“So does anyone remember the name of the guy who was testifying and said Nixon knew about the Watergate break in,” he asks his students.
Several hands go up in the air… almost in unison. “John Dean!”
Coming from a single parent home, Chuck says he got lots of help from his teachers. That’s one of the reasons he decided to go into teaching even though those around him thought it was a huge mistake.
“People told me- Oh you are crazy for being a teacher. You’re not going to make any money being a teacher. But I said no!” It’s not about the money—it’s about me passing it forward. A lot of people helped me along the way and now I want to help my students make it in the world.”
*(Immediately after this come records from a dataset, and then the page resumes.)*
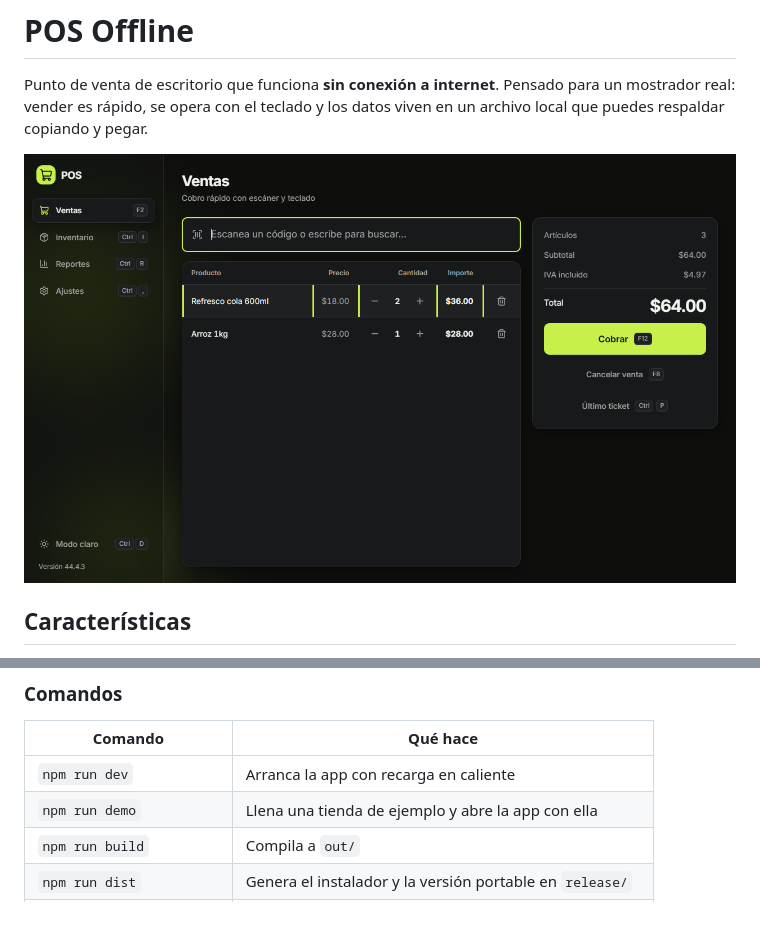
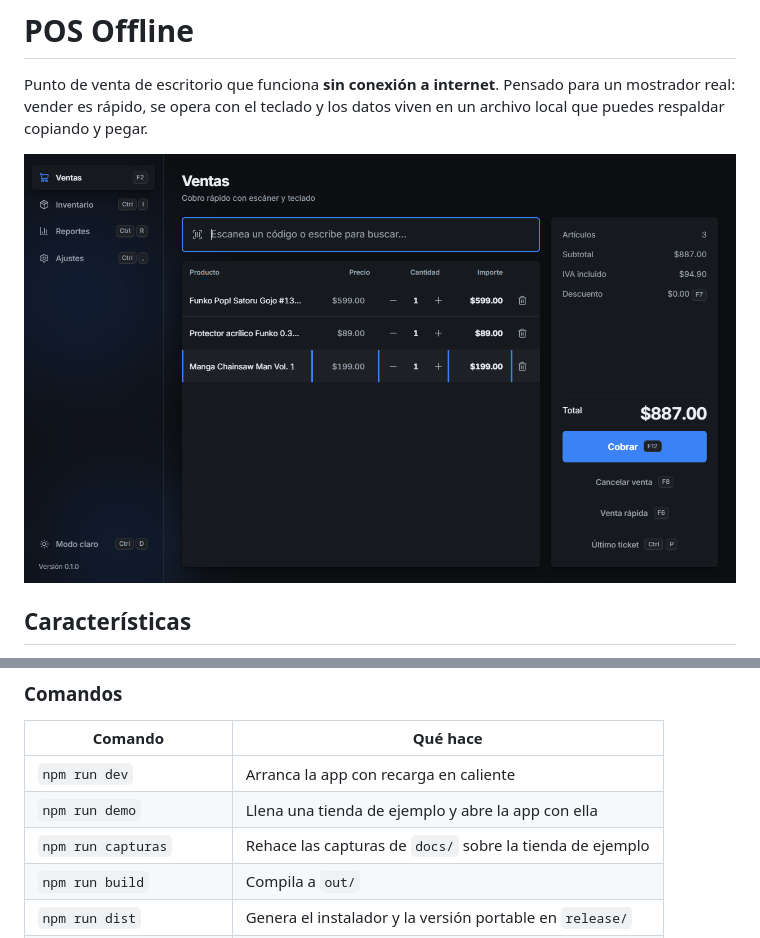
Before and after one commit to EricMtz21/pos, a Markdown page: README.md, 2 parts joined by grey strips. Drawn GitHub-style; pictures changed too: docs/ventas.png.

```diff
--- a/README.md
+++ b/README.md
@@ -190,6 +190,7 @@ POS_SEED=1 npm run dev
 |---|---|
 | `npm run dev` | Arranca la app con recarga en caliente |
 | `npm run demo` | Llena una tienda de ejemplo y abre la app con ella |
+| `npm run capturas` | Rehace las capturas de `docs/` sobre la tienda de ejemplo |
 | `npm run build` | Compila a `out/` |
 | `npm run dist` | Genera el instalador y la versión portable en `release/` |
 | `npm test` | Pruebas de la lógica de negocio y la capa de datos |
```
Also changed, not shown: docs/ajustes.png, docs/inventario.png, docs/reportes.png, 3 other files.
That’s why Chuck is so passionate about making his classes as engaging as possible. He uses computers, historical videos, text books and interaction to make the past come alive and challenging.
“When I was in high school and middle school it was so boring. I would do my work but I just wasn’t into it. These kids are so much smarter than I was so I have to make sure they are being stretched and really learn the material, not just repeat it back.”
Add to that Chuck’s great sense of humor on display every day in his classroom.
“They did a survey here last semester to see who was the funniest teacher at Brooks Debartolo and guess what? I won,” Chuck laughs as his students start clapping for him.
“ I think he is resilient, hardworking and he always puts a smile on his face no matter what the day brings. I just like that about him,” says Junior Julianne Trice.
“Even if you don't like history,” says Cory Hickman. “You can talk to him about anything and he will always be there for you.”
Chuck’s principal, Kristine Bennett, says he pours everything into his students.
“If there is a student struggling personally, emotionally, socially, he is there for them. He also helps many students with financial assistance. He does a lot out of his own pocket to help families in need. He wouldn’t have to do that but he does.”